    1. Thanks very much for the kind words John; I’m really glad you found the article useful. And yes, you can absolutely use an EQ pedal as a boost! If you want a transparent boost, you just need to leave all of the EQ levels on the pedal unchanged and increase the volume level of the pedal. Used in that way, the EQ pedal will work exactly the same way as a clean boost pedal. If you then decide that you want to shape the EQ of your boosted sound, you can do that easily by adjusting the levels on the pedal. Interestingly, you can also use an EQ pedal as a volume ‘cut’. So if you are playing in a band setting and want to reduce your volume without having to adjust the controls on your guitar, you can set your pedal so the volume is below unity gain. When you step on it, it will reduce the volume.

      You can also use an EQ pedal to totally change the characteristics of your amp, as well as the overdrive and distortion pedals you have on your board. They are very underrated pedals that I will definitely be covering in more detail in a future article! 😁

  2. Hi Aidan

    Your articles on booster pedals are very interesting. Reading this one in conjunction with your booster pedals buyer’s guide, I was wondering if you have found that there are specific booster pedals or types of pedals in general that tend to work well in different roles or positions, i.e. before overdrives, after overdrives, in the FX loop etc.

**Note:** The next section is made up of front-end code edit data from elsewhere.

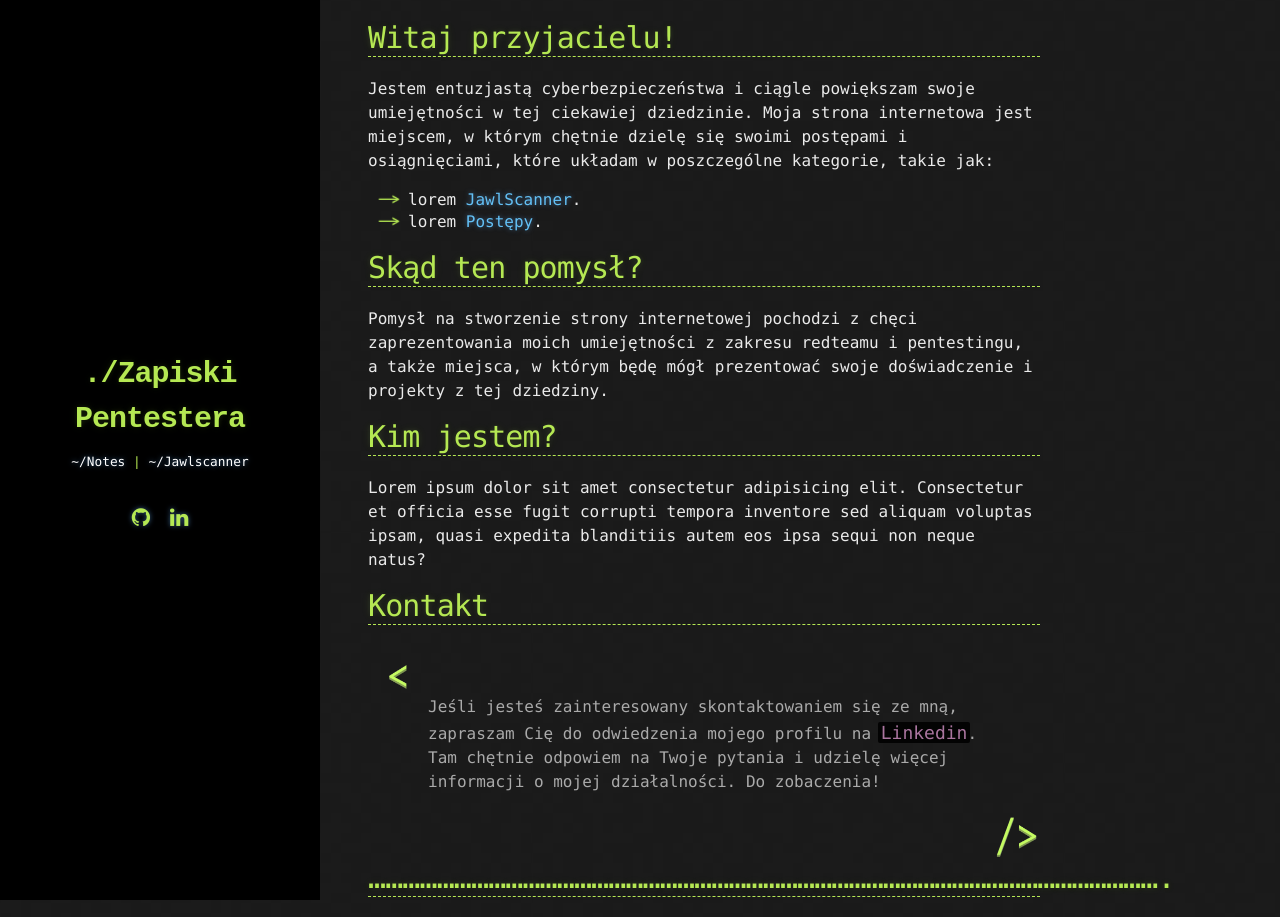
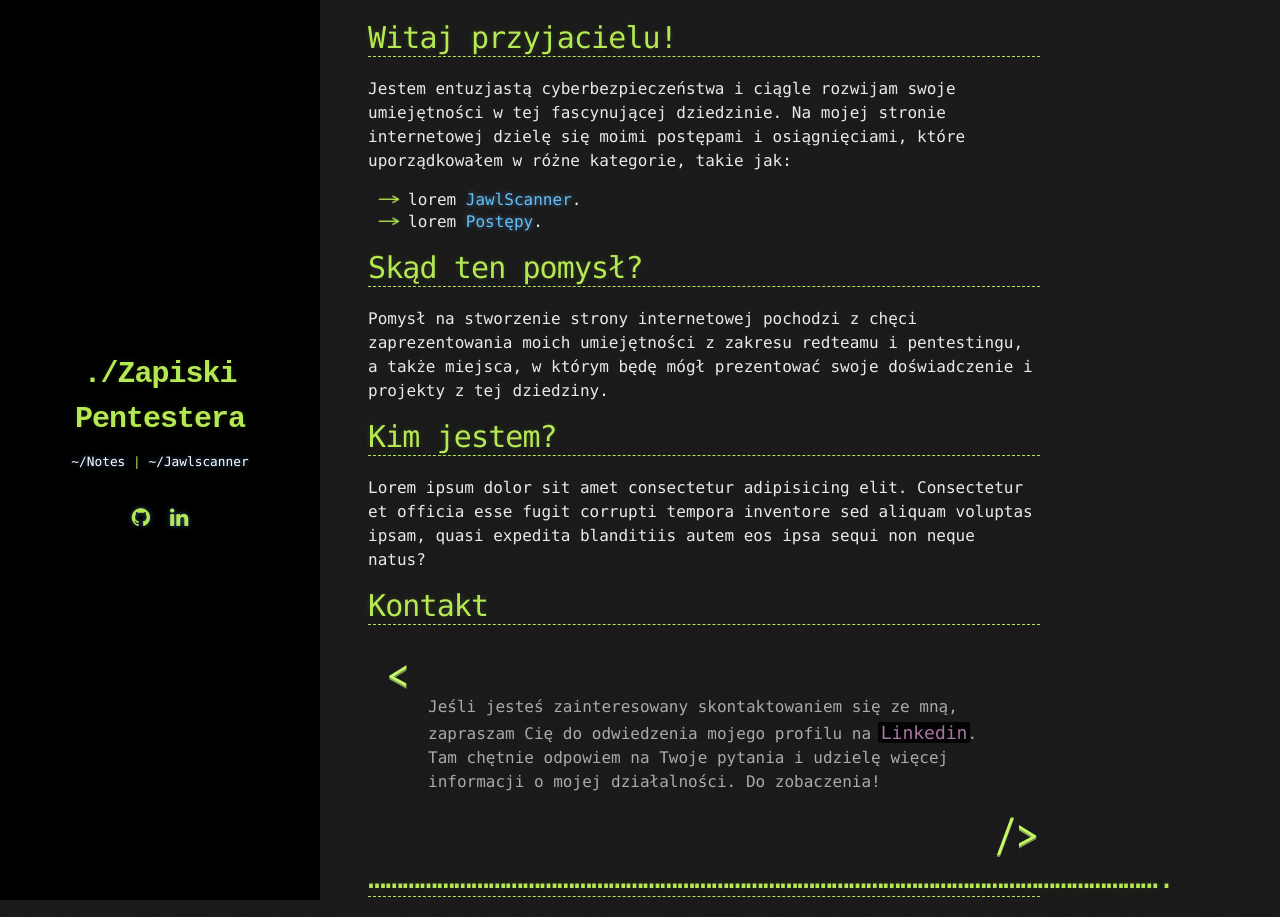
Before and after one commit to Cyberjali/Cyberjali.github.io, a Jekyll site: the page built from _pages/index.md, in a window 1280 px wide. Built offline with Jekyll 4.4.1, drawn with Linux system fonts in a browser that asks for light colours; comment, search, counter and statistics services are not loaded.

Commit message:
Update index.md

```diff
--- a/_pages/index.md
+++ b/_pages/index.md
@@ -4,7 +4,7 @@ layout: default
 
 # Witaj przyjacielu!
 
-Jestem entuzjastą cyberbezpieczeństwa i ciągle powiększam swoje umiejętności w tej ciekawiej dziedzinie. Moja strona internetowa jest miejscem, w którym chętnie dzielę się swoimi postępami i osiągnięciami, które układam w poszczególne kategorie, takie jak:
+Jestem entuzjastą cyberbezpieczeństwa i ciągle rozwijam swoje umiejętności w tej fascynującej dziedzinie. Na mojej stronie internetowej dzielę się moimi postępami i osiągnięciami, które uporządkowałem w różne kategorie, takie jak:
 
 * lorem
 [JawlScanner](./jawlscanner.html).
@@ -22,7 +22,8 @@ Lorem ipsum dolor sit amet consectetur adipisicing elit. Consectetur et officia
 
 # Kontakt
 
->Jeśli jesteś zainteresowany skontaktowaniem się ze mną, zapraszam Cię do odwiedzenia mojego profilu na `Linkedin`. Tam chętnie odpowiem na Twoje pytania i udzielę więcej informacji o mojej działalności. Do zobaczenia!
+>Jeśli jesteś zainteresowany skontaktowaniem się ze mną, zapraszam Cię do odwiedzenia mojego profilu na `Linkedin`. Tam chętnie odpowiem na Twoje pytania i udzielę więcej informacji o mojej działalności.
+Do zobaczenia!
 
 
 # ...........................................................................................................................................
```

    1. Thank you so much for the kind words George, I really appreciate it. In my personal experience, when I’ve found that a boost works well in one position, I also find that it works well more broadly too. In other words, if the boost you are using is a high quality pedal then it should have a certain degree of versatility in each of the roles you’ve mentioned.

      Having said that, I typically use my boost in front of my overdrives. I do most of my playing at lower volumes, and this allows me to stack pedals together and dial in a warm drive tone at lower levels. The specific pedals I use most frequently are a Marshall Bluesbreaker (or Bluesbreaker style pedal), a Klon style pedal and a Keeley Katana boost 😁 I usually stack the Bluesbreaker and Klon style pedals together on lower gain settings and then add a Tube Screamer style pedal into the mix when I want to increase the gain a bit.

      I hope that helps, but please do let me know if you have any further questions. You can reach me on aidan@happybluesman.com and I am always around and happy to help!